“Jamie and Sam ran most of the trainings themselves. Three of the junior boys from the year before went away with the team, filling the pivotal roles of setter, libero and middle. This was caused entirely by Sam and Jamie's diligence and leadership.”
At the recent Mainland tournament, the boys went undefeated and only lost two of 20 sets overall. They beat Shirley Boys B for a second time in the finals, winning Division II overall. They also went undefeated at the recent Southland Champs.
“Our programme has been boosted again by the recent announcement that Sam will be travelling to Iran this year with the New Zealand Youth Men’s Team.
“Sam and Jamie are a bit of a duo. They push each other to become better players. They love to have a laugh off the court, but they are all serious come game time. Sam has gained a lot of attention because of his skill and his height. Standing at 204cm, it's hard for him to fly under the radar in any scenario. Jamie is a year older, slightly more competitive, and very driven. He will naturally have to work harder than Sam since he's only 190cm tall, but this just increases his motivation to succeed.”

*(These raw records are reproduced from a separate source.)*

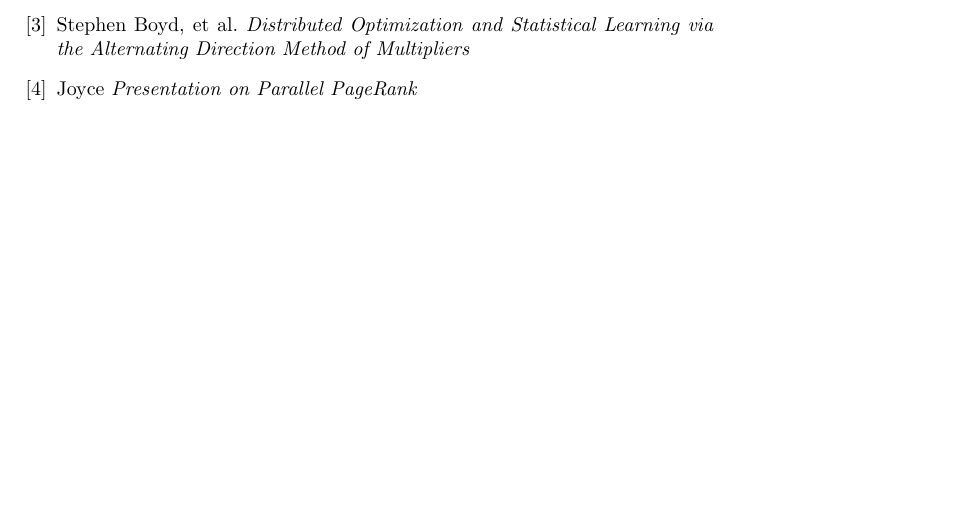
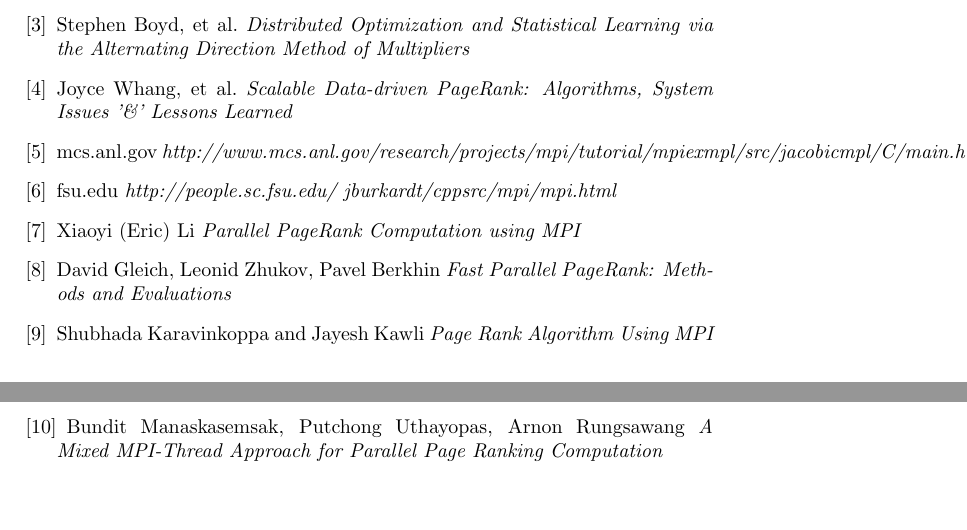
Before and after one commit to maruthven/ScalableProject, a LaTeX document (Writeups/DPUpdate.tex): part of page 5 of 5 before the commit and two parts of pages 5 and 6 of 6 after it, the two joined at a grey line, cut so that both start at the same text, the shorter picture padded with empty space. Compiled offline with pdfLaTeX.

Commit message:
Updating paper

```diff
--- a/Writeups/DPUpdate.tex
+++ b/Writeups/DPUpdate.tex
@@ -193,7 +192,19 @@ We will also implement load balacing with both ADMM and the delta updating as de
 
 \bibitem{ADMM} Stephen Boyd, et al. {\em Distributed Optimization and Statistical Learning via the Alternating Direction Method of Multipliers}
 
-\bibitem{Joyce} Joyce {\em Presentation on Parallel PageRank}
+\bibitem{Joyce} Joyce Whang, et al. {\em Scalable Data-driven PageRank: Algorithms, System Issues '\&' Lessons Learned}
+
+ \bibitem{MPIref} mcs.anl.gov {\em http://www.mcs.anl.gov/research/projects/mpi/tutorial/mpiexmpl/src/jacobicmpl/C/main.html}
+
+ \bibitem{FSU} fsu.edu {\em http://people.sc.fsu.edu/~jburkardt/cppsrc/mpi/mpi.html}
+
+ \bibitem{MPIPR} Xiaoyi (Eric) Li  {\em Parallel PageRank Computation using MPI}
+
+ \bibitem{YahooPPR} David Gleich, Leonid Zhukov, Pavel Berkhin  {\em Fast Parallel PageRank: Methods and Evaluations}
+
+ \bibitem{IndianaPPR} Shubhada Karavinkoppa and Jayesh Kawli  {\em Page Rank Algorithm Using MPI}
+
+ \bibitem{MixedMPI} Bundit Manaskasemsak, Putchong Uthayopas, Arnon Rungsawang {\em A Mixed MPI-Thread Approach for Parallel Page Ranking Computation}
 
 \end{thebibliography}
 
```
Also changed, not shown: Writeups/DPUpdate.pdf, Writeups/DPUpdate.tex (3 more changed lines), 3 other files.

CSC won’t be attending the NZSS Nationals in Palmerston North this year, but it is a future goal.
“We would love to go to Nationals. It's been in the pipeline for a while now, but following their undefeated win at Mainlands, and the dedication to training they showed over the summer, it has become more and more evident that the boys are going somewhere. Parents have approved our initial proposal to attend Nationals in 2019, and that is what we are working towards at the moment. Many of our players are also training for the upcoming Inter Provincial Championships on Queens Birthday Weekend in June.”
There is still plenty of room for volleyball’s growth at CSC.
“Because we are a small school and there is an immense amount of athletic ability, students want to and many can do a range of sports.
“However, there has been a real shift in the senior boys team in the last six months. The junior boys Sam and Jamie coached last year to Junior South Islands now see volleyball as a sport they can pursue. And what was once a senior boys Team made up entirely of First XV players, is now about half rugby players and half volleyballers.
“With exposure to the competitive side of volleyball comes buy-in, interest and passion, and that's what we've seen as we've travelled with teams in the last few years,” concludes coach Johnstone.